Segment Start: SUPPLIED DATA

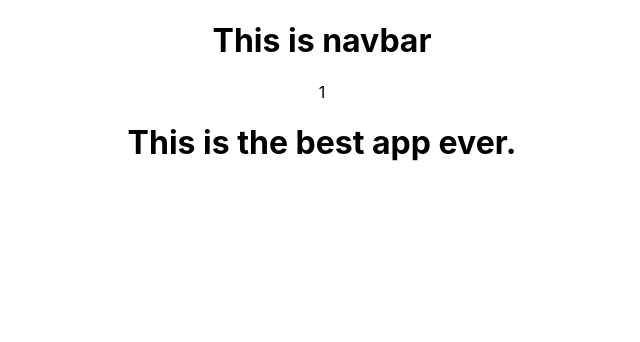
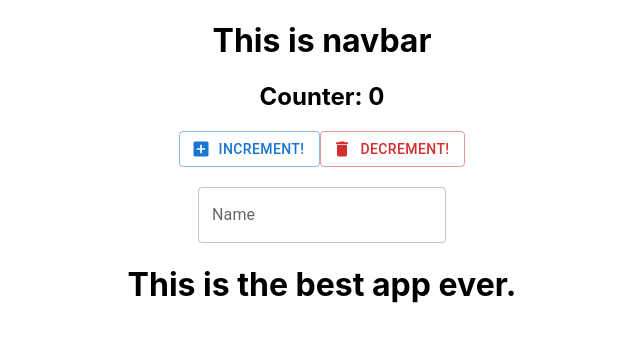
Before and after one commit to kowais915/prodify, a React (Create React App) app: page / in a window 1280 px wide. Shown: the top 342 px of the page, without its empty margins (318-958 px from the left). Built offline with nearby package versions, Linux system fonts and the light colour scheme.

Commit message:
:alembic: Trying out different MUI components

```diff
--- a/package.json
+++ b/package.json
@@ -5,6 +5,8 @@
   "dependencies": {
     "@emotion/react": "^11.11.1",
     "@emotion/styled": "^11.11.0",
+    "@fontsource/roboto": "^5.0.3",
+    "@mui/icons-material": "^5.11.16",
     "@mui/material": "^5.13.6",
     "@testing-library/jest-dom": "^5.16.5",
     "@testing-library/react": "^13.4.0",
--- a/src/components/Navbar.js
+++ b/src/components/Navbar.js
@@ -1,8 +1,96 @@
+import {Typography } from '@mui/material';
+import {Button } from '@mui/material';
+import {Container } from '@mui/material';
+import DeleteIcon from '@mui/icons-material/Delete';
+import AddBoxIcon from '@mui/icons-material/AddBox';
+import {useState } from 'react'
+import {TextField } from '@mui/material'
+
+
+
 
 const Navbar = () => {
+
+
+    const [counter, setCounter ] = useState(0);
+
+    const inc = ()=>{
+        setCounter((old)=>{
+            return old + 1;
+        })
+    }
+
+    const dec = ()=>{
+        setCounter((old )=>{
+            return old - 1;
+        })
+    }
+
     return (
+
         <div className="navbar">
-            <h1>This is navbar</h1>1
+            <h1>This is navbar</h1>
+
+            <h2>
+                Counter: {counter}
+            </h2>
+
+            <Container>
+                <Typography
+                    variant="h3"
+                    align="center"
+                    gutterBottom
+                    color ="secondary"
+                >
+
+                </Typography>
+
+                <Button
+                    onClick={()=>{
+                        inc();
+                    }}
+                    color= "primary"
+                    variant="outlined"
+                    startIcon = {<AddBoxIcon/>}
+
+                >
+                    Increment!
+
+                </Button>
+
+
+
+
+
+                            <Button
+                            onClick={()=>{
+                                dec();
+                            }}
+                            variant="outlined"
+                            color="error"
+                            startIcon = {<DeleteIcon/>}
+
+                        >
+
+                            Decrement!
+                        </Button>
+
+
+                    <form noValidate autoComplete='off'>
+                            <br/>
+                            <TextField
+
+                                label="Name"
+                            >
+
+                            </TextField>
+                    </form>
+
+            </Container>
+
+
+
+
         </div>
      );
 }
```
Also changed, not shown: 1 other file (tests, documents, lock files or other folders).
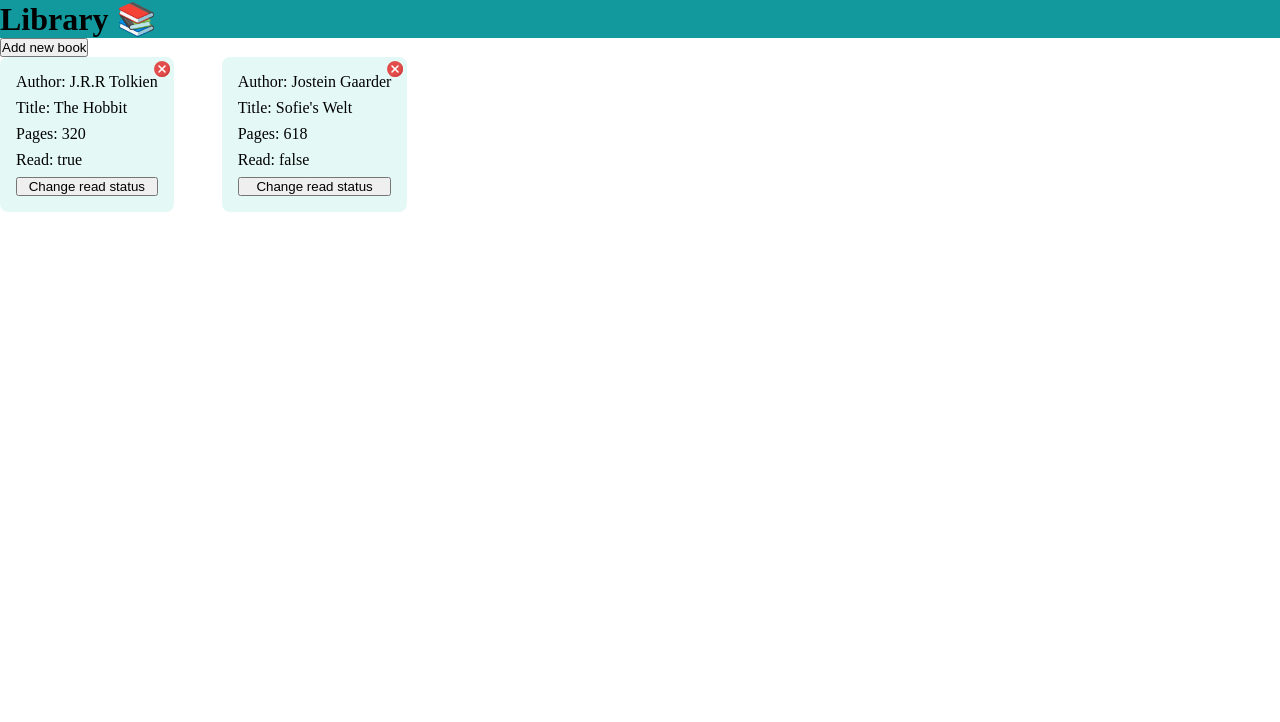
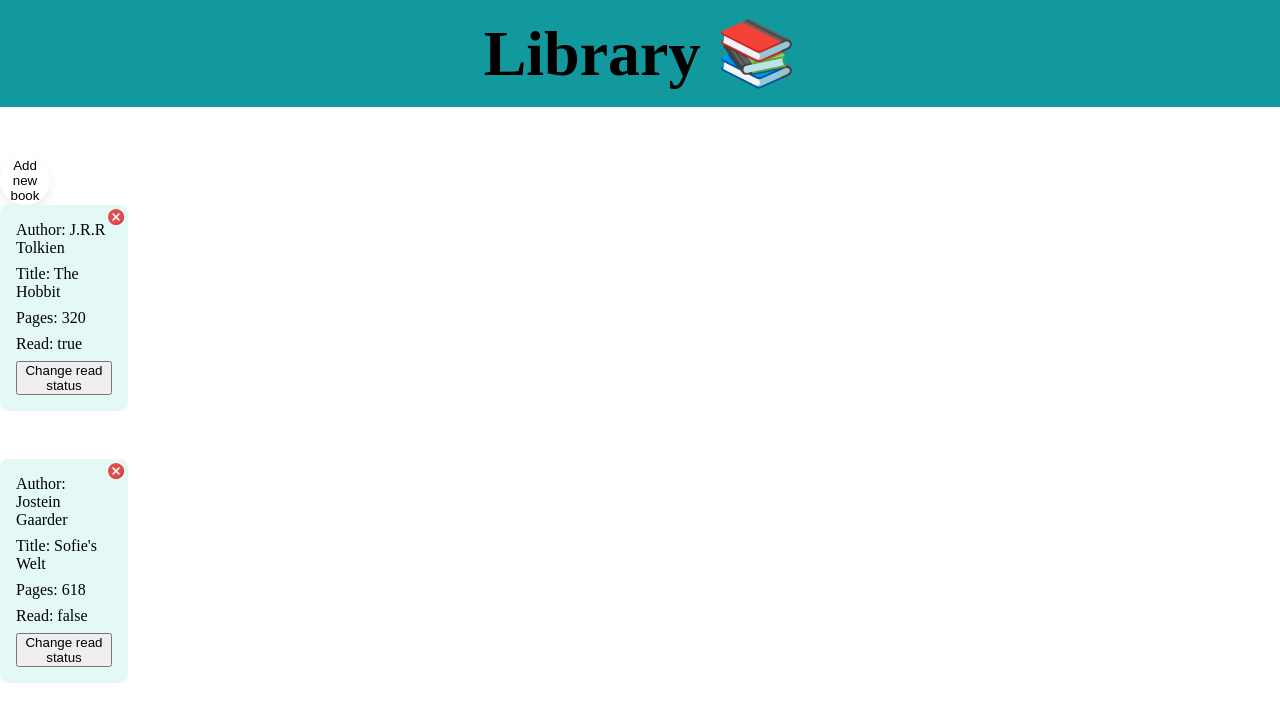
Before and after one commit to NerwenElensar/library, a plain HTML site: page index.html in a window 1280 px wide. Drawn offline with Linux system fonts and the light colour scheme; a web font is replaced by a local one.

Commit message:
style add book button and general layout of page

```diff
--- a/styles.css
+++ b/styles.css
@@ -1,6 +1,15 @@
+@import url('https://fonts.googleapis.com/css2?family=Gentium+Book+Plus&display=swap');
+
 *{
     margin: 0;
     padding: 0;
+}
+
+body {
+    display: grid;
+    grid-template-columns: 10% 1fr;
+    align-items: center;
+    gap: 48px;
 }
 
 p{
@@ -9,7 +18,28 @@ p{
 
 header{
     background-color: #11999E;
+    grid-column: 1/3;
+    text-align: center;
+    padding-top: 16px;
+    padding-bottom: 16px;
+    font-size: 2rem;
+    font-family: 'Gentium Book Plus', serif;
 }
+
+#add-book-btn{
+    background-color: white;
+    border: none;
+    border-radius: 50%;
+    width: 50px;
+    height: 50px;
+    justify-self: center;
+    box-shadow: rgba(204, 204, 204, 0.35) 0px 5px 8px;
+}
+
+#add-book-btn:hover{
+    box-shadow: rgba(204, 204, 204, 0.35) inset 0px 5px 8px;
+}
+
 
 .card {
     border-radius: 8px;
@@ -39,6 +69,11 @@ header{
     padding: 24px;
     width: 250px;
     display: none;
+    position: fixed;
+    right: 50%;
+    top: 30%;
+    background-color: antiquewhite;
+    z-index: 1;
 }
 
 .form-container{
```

Segment End: SUPPLIED DATA

WHAT TO WORK ON -
Extract the full listing above verbatim; pictures are to be left out of the copy.

TASK ANSWER -
Before and after one commit to kowais915/prodify, a React (Create React App) app: page / in a window 1280 px wide. Shown: the top 342 px of the page, without its empty margins (318-958 px from the left). Built offline with nearby package versions, Linux system fonts and the light colour scheme.

Commit message:
:alembic: Trying out different MUI components

```diff
--- a/package.json
+++ b/package.json
@@ -5,6 +5,8 @@
   "dependencies": {
     "@emotion/react": "^11.11.1",
     "@emotion/styled": "^11.11.0",
+    "@fontsource/roboto": "^5.0.3",
+    "@mui/icons-material": "^5.11.16",
     "@mui/material": "^5.13.6",
     "@testing-library/jest-dom": "^5.16.5",
     "@testing-library/react": "^13.4.0",
--- a/src/components/Navbar.js
+++ b/src/components/Navbar.js
@@ -1,8 +1,96 @@
+import {Typography } from '@mui/material';
+import {Button } from '@mui/material';
+import {Container } from '@mui/material';
+import DeleteIcon from '@mui/icons-material/Delete';
+import AddBoxIcon from '@mui/icons-material/AddBox';
+import {useState } from 'react'
+import {TextField } from '@mui/material'
+
+
+
 
 const Navbar = () => {
+
+
+    const [counter, setCounter ] = useState(0);
+
+    const inc = ()=>{
+        setCounter((old)=>{
+            return old + 1;
+        })
+    }
+
+    const dec = ()=>{
+        setCounter((old )=>{
+            return old - 1;
+        })
+    }
+
     return (
+
         <div className="navbar">
-            <h1>This is navbar</h1>1
+            <h1>This is navbar</h1>
+
+            <h2>
+                Counter: {counter}
+            </h2>
+
+            <Container>
+                <Typography
+                    variant="h3"
+                    align="center"
+                    gutterBottom
+                    color ="secondary"
+                >
+
+                </Typography>
+
+                <Button
+                    onClick={()=>{
+                        inc();
+                    }}
+                    color= "primary"
+                    variant="outlined"
+                    startIcon = {<AddBoxIcon/>}
+
+                >
+                    Increment!
+
+                </Button>
+
+
+
+
+
+                            <Button
+                            onClick={()=>{
+                                dec();
+                            }}
+                            variant="outlined"
+                            color="error"
+                            startIcon = {<DeleteIcon/>}
+
+                        >
+
+                            Decrement!
+                        </Button>
+
+
+                    <form noValidate autoComplete='off'>
+                            <br/>
+                            <TextField
+
+                                label="Name"
+                            >
+
+                            </TextField>
+                    </form>
+
+            </Container>
+
+
+
+
         </div>
      );
 }
```
Also changed, not shown: 1 other file (tests, documents, lock files or other folders).
Before and after one commit to NerwenElensar/library, a plain HTML site: page index.html in a window 1280 px wide. Drawn offline with Linux system fonts and the light colour scheme; a web font is replaced by a local one.

Commit message:
style add book button and general layout of page

```diff
--- a/styles.css
+++ b/styles.css
@@ -1,6 +1,15 @@
+@import url('https://fonts.googleapis.com/css2?family=Gentium+Book+Plus&display=swap');
+
 *{
     margin: 0;
     padding: 0;
+}
+
+body {
+    display: grid;
+    grid-template-columns: 10% 1fr;
+    align-items: center;
+    gap: 48px;
 }
 
 p{
@@ -9,7 +18,28 @@ p{
 
 header{
     background-color: #11999E;
+    grid-column: 1/3;
+    text-align: center;
+    padding-top: 16px;
+    padding-bottom: 16px;
+    font-size: 2rem;
+    font-family: 'Gentium Book Plus', serif;
 }
+
+#add-book-btn{
+    background-color: white;
+    border: none;
+    border-radius: 50%;
+    width: 50px;
+    height: 50px;
+    justify-self: center;
+    box-shadow: rgba(204, 204, 204, 0.35) 0px 5px 8px;
+}
+
+#add-book-btn:hover{
+    box-shadow: rgba(204, 204, 204, 0.35) inset 0px 5px 8px;
+}
+
 
 .card {
     border-radius: 8px;
@@ -39,6 +69,11 @@ header{
     padding: 24px;
     width: 250px;
     display: none;
+    position: fixed;
+    right: 50%;
+    top: 30%;
+    background-color: antiquewhite;
+    z-index: 1;
 }
 
 .form-container{
```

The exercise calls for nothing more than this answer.